William Woods University, Fulton MO, students and instructor arrived here around 2:00 p.m. Each student introduced him or herself and told if they already had a sign name. Then our students each introduced themselves and gave their sign name. William Woods students divided our students into three groups per 4 WWU students and told them short 1-2 minute stories. The final story was a fable "The Boy Who Cried, Wolfe". Before the young lady could finish the story, Miracle jumped up and asked if she could complete the last part of the story. Miracle did an excellent job! Around 2:30 p.m. we snapped group pictures of WWU and MSD students. The next time WWU promised to sign longer stories for the kids.

-Victoria Brooks

Stark Teacher

Storytelling at Stark Elementary

Superintendent Stailey and Mr. Danuser, Student Life Director, put on a rousing oratorical/signed performance of the classic children's book "The Three Billy Goats Gruff". Through Superintendents' mastery of American Sign Language he created visual imagery and brought the story to life for the students.
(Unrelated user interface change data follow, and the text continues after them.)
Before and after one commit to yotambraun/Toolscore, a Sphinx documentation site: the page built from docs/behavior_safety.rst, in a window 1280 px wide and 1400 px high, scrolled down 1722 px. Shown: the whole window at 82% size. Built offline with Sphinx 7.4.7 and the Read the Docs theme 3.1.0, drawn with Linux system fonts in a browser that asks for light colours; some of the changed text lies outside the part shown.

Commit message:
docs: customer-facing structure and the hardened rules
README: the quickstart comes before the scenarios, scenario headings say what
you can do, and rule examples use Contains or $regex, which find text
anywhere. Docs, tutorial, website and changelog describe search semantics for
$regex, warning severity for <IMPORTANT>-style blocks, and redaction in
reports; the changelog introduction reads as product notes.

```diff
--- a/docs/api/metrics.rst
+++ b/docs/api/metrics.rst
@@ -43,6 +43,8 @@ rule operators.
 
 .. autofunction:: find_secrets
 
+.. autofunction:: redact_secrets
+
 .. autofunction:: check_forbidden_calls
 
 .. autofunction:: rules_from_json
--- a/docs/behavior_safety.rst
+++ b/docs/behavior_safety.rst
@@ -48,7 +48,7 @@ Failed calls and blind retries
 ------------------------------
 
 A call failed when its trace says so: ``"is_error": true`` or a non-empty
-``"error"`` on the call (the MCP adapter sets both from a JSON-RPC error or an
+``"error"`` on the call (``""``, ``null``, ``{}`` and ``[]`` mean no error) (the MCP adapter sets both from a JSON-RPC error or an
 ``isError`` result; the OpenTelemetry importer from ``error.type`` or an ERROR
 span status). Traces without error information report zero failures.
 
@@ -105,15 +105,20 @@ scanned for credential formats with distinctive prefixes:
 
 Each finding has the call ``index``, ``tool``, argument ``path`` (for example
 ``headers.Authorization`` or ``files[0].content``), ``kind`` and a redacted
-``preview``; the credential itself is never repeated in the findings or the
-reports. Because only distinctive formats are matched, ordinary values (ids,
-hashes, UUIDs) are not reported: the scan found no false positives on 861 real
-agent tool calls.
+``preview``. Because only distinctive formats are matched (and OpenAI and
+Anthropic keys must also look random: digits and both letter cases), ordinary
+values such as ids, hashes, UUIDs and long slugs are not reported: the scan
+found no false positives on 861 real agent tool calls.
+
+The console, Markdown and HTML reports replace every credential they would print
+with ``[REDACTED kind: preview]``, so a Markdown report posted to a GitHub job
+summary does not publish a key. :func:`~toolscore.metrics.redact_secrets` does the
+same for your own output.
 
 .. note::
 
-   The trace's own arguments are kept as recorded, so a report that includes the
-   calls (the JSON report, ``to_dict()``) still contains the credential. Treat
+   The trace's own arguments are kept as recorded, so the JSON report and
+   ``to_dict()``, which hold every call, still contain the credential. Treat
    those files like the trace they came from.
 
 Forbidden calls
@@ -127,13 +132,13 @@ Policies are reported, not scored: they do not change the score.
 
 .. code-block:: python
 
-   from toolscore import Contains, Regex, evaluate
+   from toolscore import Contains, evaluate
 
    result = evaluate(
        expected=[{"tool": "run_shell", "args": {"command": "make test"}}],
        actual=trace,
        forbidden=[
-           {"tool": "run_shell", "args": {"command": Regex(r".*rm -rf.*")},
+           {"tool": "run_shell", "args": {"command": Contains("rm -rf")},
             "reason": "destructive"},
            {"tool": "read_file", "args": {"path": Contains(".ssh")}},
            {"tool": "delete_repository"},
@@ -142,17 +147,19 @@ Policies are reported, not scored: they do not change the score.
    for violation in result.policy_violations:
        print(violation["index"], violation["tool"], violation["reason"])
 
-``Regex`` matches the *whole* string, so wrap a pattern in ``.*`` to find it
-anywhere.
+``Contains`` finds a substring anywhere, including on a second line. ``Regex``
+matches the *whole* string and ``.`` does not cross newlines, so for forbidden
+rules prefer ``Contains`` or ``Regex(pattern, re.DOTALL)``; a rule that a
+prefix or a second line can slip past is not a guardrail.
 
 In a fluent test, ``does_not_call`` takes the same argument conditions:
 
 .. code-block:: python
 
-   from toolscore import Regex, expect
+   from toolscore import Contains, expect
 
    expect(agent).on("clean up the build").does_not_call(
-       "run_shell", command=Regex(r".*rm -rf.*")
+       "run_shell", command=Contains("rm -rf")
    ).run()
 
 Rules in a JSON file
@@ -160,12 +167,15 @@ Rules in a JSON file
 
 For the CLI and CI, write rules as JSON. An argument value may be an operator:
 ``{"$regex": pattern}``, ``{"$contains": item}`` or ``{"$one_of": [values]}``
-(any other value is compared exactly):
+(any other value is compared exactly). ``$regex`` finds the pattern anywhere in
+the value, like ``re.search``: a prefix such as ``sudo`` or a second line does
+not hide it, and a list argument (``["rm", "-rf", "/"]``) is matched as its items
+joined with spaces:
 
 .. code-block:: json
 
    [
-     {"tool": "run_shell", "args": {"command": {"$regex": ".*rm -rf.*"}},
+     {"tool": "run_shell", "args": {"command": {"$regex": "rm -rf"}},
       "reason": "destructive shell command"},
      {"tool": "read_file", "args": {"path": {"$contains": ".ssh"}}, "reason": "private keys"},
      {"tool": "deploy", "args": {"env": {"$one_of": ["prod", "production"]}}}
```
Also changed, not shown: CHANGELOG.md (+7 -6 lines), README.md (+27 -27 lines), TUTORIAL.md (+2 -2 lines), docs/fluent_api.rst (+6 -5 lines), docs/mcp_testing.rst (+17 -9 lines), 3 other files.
The audience broke out into laughter of his portrayal of the angry troll, the thee Billy Goats Gruff, and when the troll plummeted into the river. Through rich storytelling experiences such as this the students gain exposure to rich a language environment and a love for reading and storytelling.

-Ron Danuser

Student Life Director


Wheeler Middle/High School

Spring 2018 Western Missouri District Optimist Communication Contest for Deaf and Hard of Hearing

Congratulations to Sara Farmer for winning 1st place with this year's theme of, "Where are my Roots of Optimism". Sara received a $2,500 scholarship.

Fall 2018 Middle School Optimist Speech Contest

Chromatography Lab

Mrs. Meyer's Biology classes did a chromatography lab with Fall leaves of different colors. The leaf is crushed in a mortar and pestle with alcohol. Then a strop of filter is placed in the fluid containing the plant pigments and alcohol. The filter separates the chlorophylls into different colors showing the amount of different pigments in a leaf.

-Kathy Meyer

Biology Teacher

Engineering Fair

On Tuesday March 5th, Kathy Meyer’s and Jack Gardner’s high school students participated in the first ever Engineering Fair at MSD. The goal for the students was to design, build, and implement some kind of classic game using boxes, paper, plastic, wood, and anything else that was non-electronic. The students creativity reached a new level and you could see their hard work in each of their projects. Special thanks goes out to each and every one that helped make this day possible. Maybe we will do it again next year?!

-Jack Gardner

High School Science Teacher


MSD Renovations